|Application number||US 09/849,152|
|Publication date||Nov 29, 2005|
|Filing date||May 4, 2001|
|Priority date||May 4, 2001|
|Also published as||DE10296750T5, EP1405113A2, US7298536, US20020164145, US20060008226, WO2002095798A2, WO2002095798A3|
|Publication number||09849152, 849152, US 6970634 B2, US 6970634B2, US-B2-6970634, US6970634 B2, US6970634B2|
|Inventors||Peter R. McCann, John T. Martin|
|Original Assignee||Cascade Microtech, Inc.|
|Export Citation||BiBTeX, EndNote, RefMan|
|Patent Citations (23), Non-Patent Citations (1), Referenced by (1), Classifications (14), Legal Events (5)|
|External Links: USPTO, USPTO Assignment, Espacenet|
The present invention relates to fiber optic probes for use in making on-wafer measurements of the parameters of photodetectors and other optoelectronic devices.
An existing fiber optic probe for use in making measurements is shown in Modolo et al., “Wafer Level High-Frequency Measurements of Photodetector Characteristics,” Applied Optics, volume 27, pages 3059–3061 (1988). In the Modolo et al. probe, an optical fiber is pressure fitted into the grooved periphery of a disc segment mounted on a probe arm so that the fiber extends longitudinally through a bend of 90 degrees around the disc segment and thence to a pulsed optical signal source. To probe a given device, the probing end of the optical fiber is advanced longitudinally toward the surface of the test device until it is approximately 100 micrometers from the surface of the device.

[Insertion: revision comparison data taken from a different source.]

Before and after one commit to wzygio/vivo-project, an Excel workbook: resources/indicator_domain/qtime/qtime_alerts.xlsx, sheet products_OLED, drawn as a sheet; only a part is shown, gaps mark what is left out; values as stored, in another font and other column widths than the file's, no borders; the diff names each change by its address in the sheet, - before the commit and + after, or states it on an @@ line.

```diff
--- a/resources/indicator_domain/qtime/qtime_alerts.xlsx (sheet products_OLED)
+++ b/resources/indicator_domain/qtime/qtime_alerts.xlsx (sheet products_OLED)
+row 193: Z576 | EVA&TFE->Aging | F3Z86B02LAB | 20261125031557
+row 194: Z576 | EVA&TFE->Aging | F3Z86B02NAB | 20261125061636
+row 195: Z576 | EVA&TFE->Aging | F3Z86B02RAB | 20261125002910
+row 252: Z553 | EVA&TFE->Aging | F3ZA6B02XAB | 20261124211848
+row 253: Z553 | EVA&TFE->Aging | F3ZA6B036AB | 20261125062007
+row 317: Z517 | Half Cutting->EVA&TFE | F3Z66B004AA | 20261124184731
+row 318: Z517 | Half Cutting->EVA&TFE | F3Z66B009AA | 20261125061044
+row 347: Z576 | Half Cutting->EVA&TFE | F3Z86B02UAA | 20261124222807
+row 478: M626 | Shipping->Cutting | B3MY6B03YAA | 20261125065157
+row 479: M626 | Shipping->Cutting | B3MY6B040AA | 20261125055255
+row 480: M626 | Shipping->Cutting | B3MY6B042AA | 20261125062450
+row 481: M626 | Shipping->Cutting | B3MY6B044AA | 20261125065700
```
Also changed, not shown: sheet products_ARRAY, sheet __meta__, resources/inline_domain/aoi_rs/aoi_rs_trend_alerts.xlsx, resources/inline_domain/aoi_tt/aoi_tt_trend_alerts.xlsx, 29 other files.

One of the limitations of the Modolo et al. probe is that the optical fiber is pressure fitted into the peripheral groove of the disc segment and therefore cannot move longitudinally relative to the disc segment. Thus, as the probing end of the optical fiber is moved longitudinally toward the surface of the test device, any slight over travel of movement will cause the end of the fiber to impact against the surface causing possible damage either to the surface of the test device or to the end of the fiber, or both.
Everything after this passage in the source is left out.